→ THE DATA
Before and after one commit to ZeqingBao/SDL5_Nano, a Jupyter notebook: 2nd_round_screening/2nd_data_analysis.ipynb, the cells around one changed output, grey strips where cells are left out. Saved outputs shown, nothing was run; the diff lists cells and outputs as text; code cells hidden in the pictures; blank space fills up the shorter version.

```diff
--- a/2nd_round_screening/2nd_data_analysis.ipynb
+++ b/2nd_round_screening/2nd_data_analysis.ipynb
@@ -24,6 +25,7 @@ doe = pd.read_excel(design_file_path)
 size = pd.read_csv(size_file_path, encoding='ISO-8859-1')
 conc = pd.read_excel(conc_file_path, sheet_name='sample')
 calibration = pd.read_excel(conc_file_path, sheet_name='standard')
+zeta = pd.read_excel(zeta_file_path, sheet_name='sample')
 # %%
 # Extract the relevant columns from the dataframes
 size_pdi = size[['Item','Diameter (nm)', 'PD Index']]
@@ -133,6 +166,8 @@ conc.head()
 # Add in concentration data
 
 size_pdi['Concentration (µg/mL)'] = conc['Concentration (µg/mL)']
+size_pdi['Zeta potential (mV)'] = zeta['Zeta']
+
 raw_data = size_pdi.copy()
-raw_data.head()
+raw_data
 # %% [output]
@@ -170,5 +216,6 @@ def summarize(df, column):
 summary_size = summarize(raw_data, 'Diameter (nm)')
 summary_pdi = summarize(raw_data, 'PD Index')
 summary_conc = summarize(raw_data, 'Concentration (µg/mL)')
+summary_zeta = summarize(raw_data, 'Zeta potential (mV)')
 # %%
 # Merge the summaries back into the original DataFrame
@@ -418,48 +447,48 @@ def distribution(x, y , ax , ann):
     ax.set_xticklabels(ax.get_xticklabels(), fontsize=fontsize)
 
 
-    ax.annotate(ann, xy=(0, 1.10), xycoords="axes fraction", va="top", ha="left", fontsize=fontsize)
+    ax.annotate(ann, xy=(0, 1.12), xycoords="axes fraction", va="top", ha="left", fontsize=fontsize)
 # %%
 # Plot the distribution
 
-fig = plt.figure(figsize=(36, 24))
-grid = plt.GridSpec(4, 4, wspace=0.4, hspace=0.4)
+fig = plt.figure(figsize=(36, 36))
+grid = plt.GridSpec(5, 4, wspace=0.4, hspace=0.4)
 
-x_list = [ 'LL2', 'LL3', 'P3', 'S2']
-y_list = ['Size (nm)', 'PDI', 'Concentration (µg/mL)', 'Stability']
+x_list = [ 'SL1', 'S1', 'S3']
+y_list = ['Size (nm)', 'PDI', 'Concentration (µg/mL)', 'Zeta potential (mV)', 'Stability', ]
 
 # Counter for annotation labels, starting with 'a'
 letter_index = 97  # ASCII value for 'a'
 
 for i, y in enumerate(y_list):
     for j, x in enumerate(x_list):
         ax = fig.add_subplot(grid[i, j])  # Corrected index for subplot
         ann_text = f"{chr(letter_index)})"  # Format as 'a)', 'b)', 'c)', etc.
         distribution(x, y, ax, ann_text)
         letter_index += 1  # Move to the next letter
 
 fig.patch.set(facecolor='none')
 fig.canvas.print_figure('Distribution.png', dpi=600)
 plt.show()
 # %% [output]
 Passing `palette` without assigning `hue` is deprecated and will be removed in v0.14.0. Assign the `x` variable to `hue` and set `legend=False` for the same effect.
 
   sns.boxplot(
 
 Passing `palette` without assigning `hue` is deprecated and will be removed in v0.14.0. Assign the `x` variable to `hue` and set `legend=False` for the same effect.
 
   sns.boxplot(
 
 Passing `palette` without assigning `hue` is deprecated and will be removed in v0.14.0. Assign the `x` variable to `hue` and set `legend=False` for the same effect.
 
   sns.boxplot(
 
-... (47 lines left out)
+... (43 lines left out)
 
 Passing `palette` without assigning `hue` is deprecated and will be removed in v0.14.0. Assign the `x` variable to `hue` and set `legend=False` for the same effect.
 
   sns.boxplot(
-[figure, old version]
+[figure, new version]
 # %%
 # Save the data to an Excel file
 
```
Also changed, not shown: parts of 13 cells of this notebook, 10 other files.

→ WHAT TO DO
Give the number of lines in the material above that contain the word "summarize", and add nothing.

→ FINAL ANSWER
5